Non-GAAP EPS came in at $0.12, flat year over year and in-line with analyst expectations. GAAP EPS of $0.02 was down 67% year over year. Higher interest payments and a substantially higher share count were the main reasons for the decline in GAAP EPS.
Sequential Brands reiterated its full-year revenue guidance range of $155 million to $160 million, but it slashed its guidance for GAAP net income. The company now expects to produce net income between $7.7 million and $11 million in 2016, down from a previous guidance range of $12.7 million to $14.6 million. The drop in earnings guidance was due to costs associated with the company's headquarter lease.
The earnings guidance cut is one factor that contributed to the stock's decline. The lack of non-GAAP earnings growth during the third-quarter may also be a concern, and the amount of interest Sequential Brands now pays is certainly on investors' minds. During the third quarter, the company's interest expense was $14.7 million, about 35% of revenue. There's now over $600 million of debt on the balance sheet.
The company's strategy of growing via acquisitions is driving revenue higher, but the amount of debt and interest that strategy entails may be causing investors to think twice about the stock.

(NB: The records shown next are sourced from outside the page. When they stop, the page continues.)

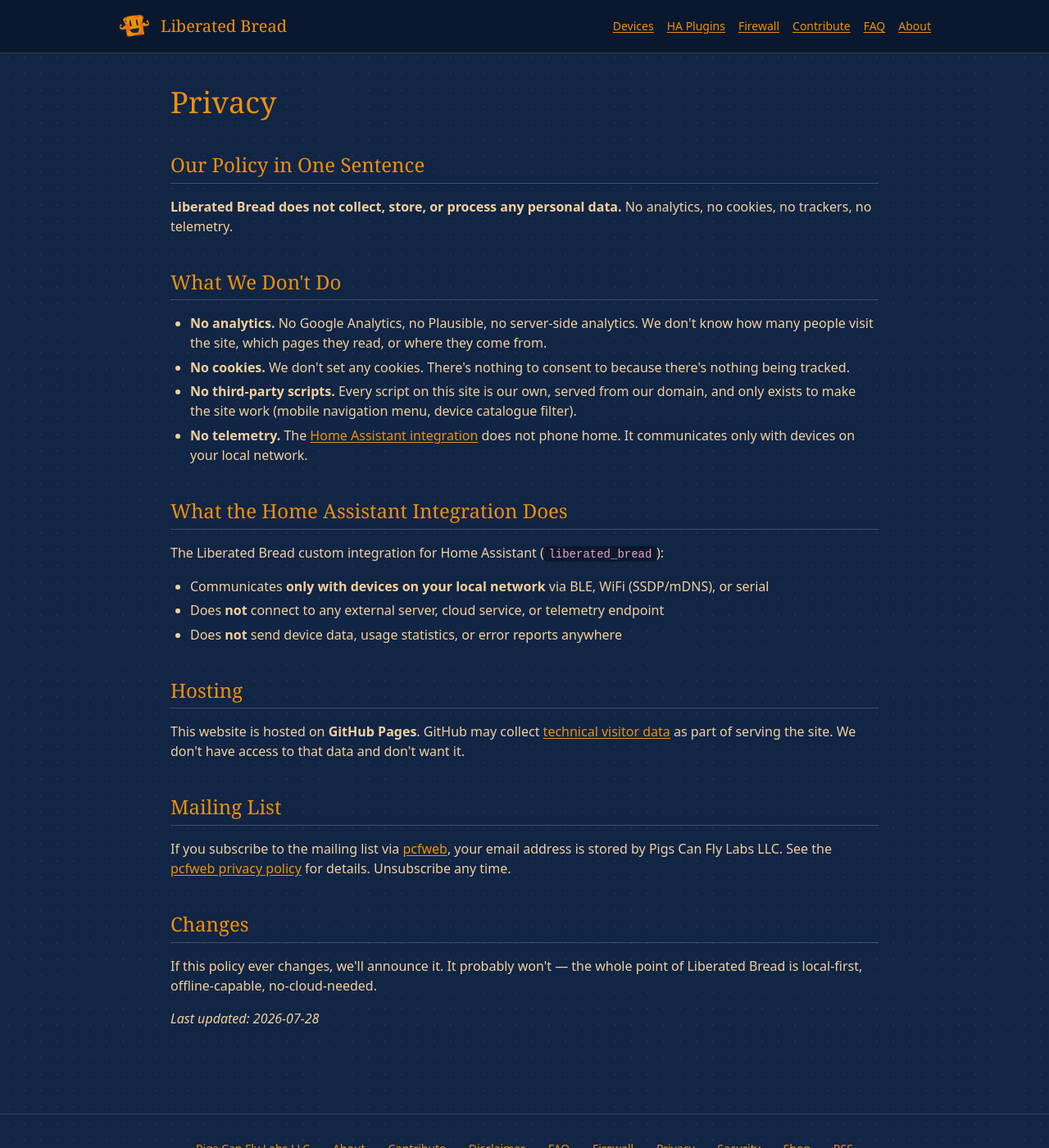
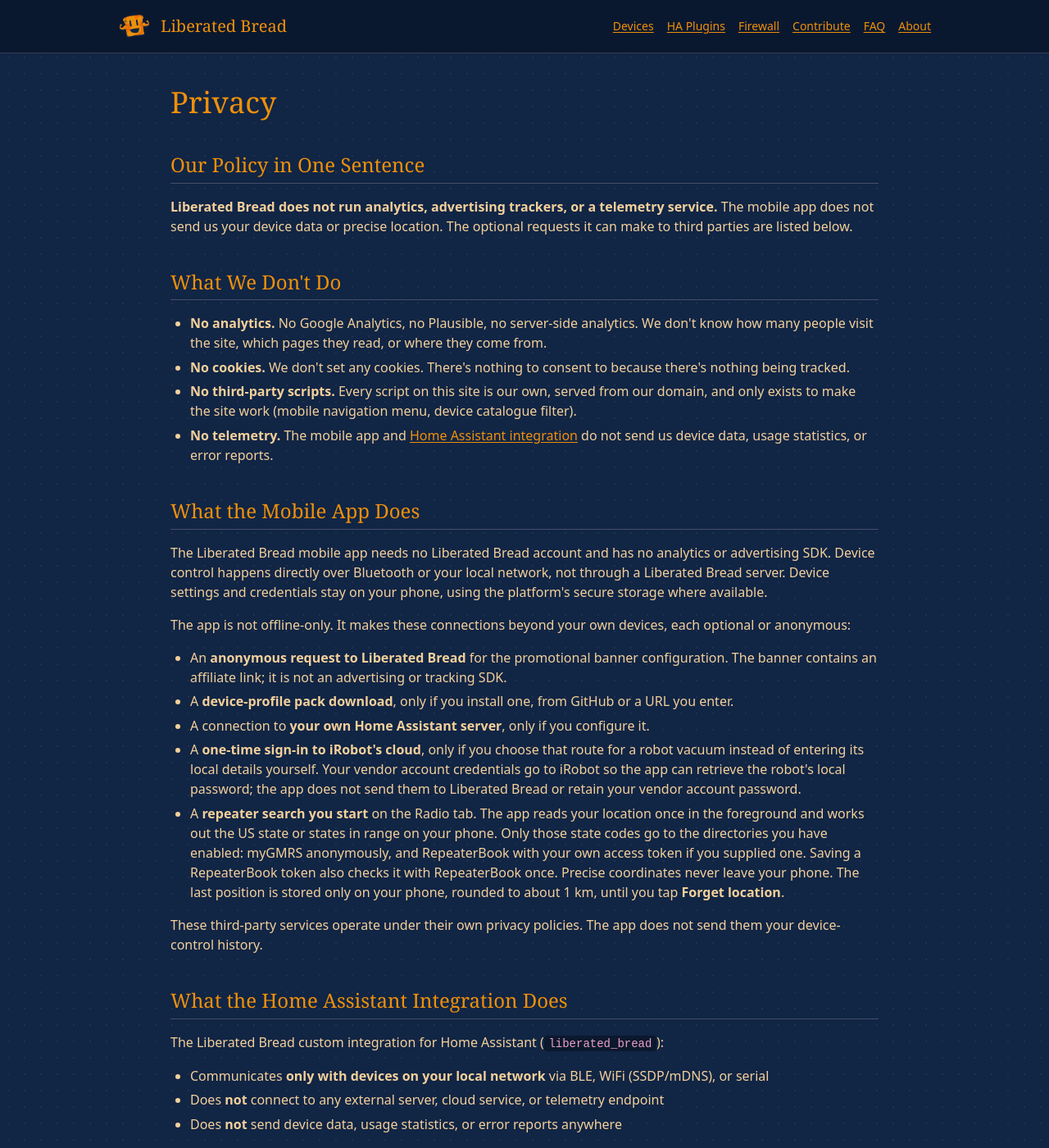
Before and after one commit to liberatedbread/liberatedbread-web-static, a Jekyll site: the page built from privacy.md, in a window 1280 px wide and 1400 px high. Shown: the whole window at 82% size. Built offline with Jekyll 4.4.1, drawn with Linux system fonts in a browser that asks for light colours; some of the changed text lies outside the part shown.

Commit message:
Document mobile privacy and app support (#22)
Co-authored-by: Claude <Holden's Claude Robot holden.karau+claude@gmail.com>

```diff
--- a/_includes/home-coming-soon.html
+++ b/_includes/home-coming-soon.html
@@ -49,6 +49,12 @@
         <a href="https://pigscanfly.ca" target="_blank" rel="noopener">Pigs Can Fly Labs LLC</a>.
         <span aria-hidden="true">·</span>
         <a href="{{ '/disclaimer/' | relative_url }}">Disclaimer</a>
+        <span aria-hidden="true">·</span>
+        <a href="{{ '/privacy/' | relative_url }}">Privacy</a>
+      </p>
+      <p>
+        Need help? Email
+        <a href="mailto:support42@liberatedbread.com">support42@liberatedbread.com</a>.
       </p>
       <p>Some links may earn us a small commission. These guides are for hardware you own. Use common sense.</p>
 
--- a/privacy.md
+++ b/privacy.md
@@ -1,20 +1,34 @@
 ---
 layout: default
 title: Privacy
-description: Liberated Bread privacy policy — what data we collect (none) and what we don't track.
+description: How the Liberated Bread website, mobile app, and Home Assistant integration handle data.
 permalink: /privacy/
 ---
 
 ## Our Policy in One Sentence
 
-**Liberated Bread does not collect, store, or process any personal data.** No analytics, no cookies, no trackers, no telemetry.
+**Liberated Bread does not run analytics, advertising trackers, or a telemetry service.** The mobile app does not send us your device data or precise location. The optional requests it can make to third parties are listed below.
 
 ## What We Don't Do
 
 - **No analytics.** No Google Analytics, no Plausible, no server-side analytics. We don't know how many people visit the site, which pages they read, or where they come from.
 - **No cookies.** We don't set any cookies. There's nothing to consent to because there's nothing being tracked.
 - **No third-party scripts.** Every script on this site is our own, served from our domain, and only exists to make the site work (mobile navigation menu, device catalogue filter).
-- **No telemetry.** The [Home Assistant integration](/ha-plugins/) does not phone home. It communicates only with devices on your local network.
+- **No telemetry.** The mobile app and [Home Assistant integration](/ha-plugins/) do not send us device data, usage statistics, or error reports.
+
+## What the Mobile App Does
+
+The Liberated Bread mobile app needs no Liberated Bread account and has no analytics or advertising SDK. Device control happens directly over Bluetooth or your local network, not through a Liberated Bread server. Device settings and credentials stay on your phone, using the platform's secure storage where available.
+
+The app is not offline-only. It makes these connections beyond your own devices, each optional or anonymous:
+
+- An **anonymous request to Liberated Bread** for the promotional banner configuration. The banner contains an affiliate link; it is not an advertising or tracking SDK.
+- A **device-profile pack download**, only if you install one, from GitHub or a URL you enter.
+- A connection to **your own Home Assistant server**, only if you configure it.
+- A **one-time sign-in to iRobot's cloud**, only if you choose that route for a robot vacuum instead of entering its local details yourself. Your vendor account credentials go to iRobot so the app can retrieve the robot's local password; the app does not send them to Liberated Bread or retain your vendor account password.
+- A **repeater search you start** on the Radio tab. The app reads your location once in the foreground and works out the US state or states in range on your phone. Only those state codes go to the directories you have enabled: myGMRS anonymously, and RepeaterBook with your own access token if you supplied one. Saving a RepeaterBook token also checks it with RepeaterBook once. Precise coordinates never leave your phone. The last position is stored only on your phone, rounded to about 1 km, until you tap **Forget location**.
+
+These third-party services operate under their own privacy policies. The app does not send them your device-control history.
 
 ## What the Home Assistant Integration Does
 
@@ -34,6 +48,6 @@ If you subscribe to the mailing list via [pcfweb](https://www.pigscanfly.ca/), y
 
 ## Changes
 
-If this policy ever changes, we'll announce it. It probably won't — the whole point of Liberated Bread is local-first, offline-capable, no-cloud-needed.
+If this policy ever changes, we'll announce it. The point of Liberated Bread remains local-first control without a required cloud account.
 
-*Last updated: 2026-07-28*
+*Last updated: 2026-10-31*
```
Also changed, not shown: about.md (+1 -0 lines).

Timothy Green has no position in any stocks mentioned. The Motley Fool has no position in any of the stocks mentioned. Try any of our Foolish newsletter services free for 30 days. We Fools may not all hold the same opinions, but we all believe that considering a diverse range of insights makes us better investors. The Motley Fool has a disclosure policy.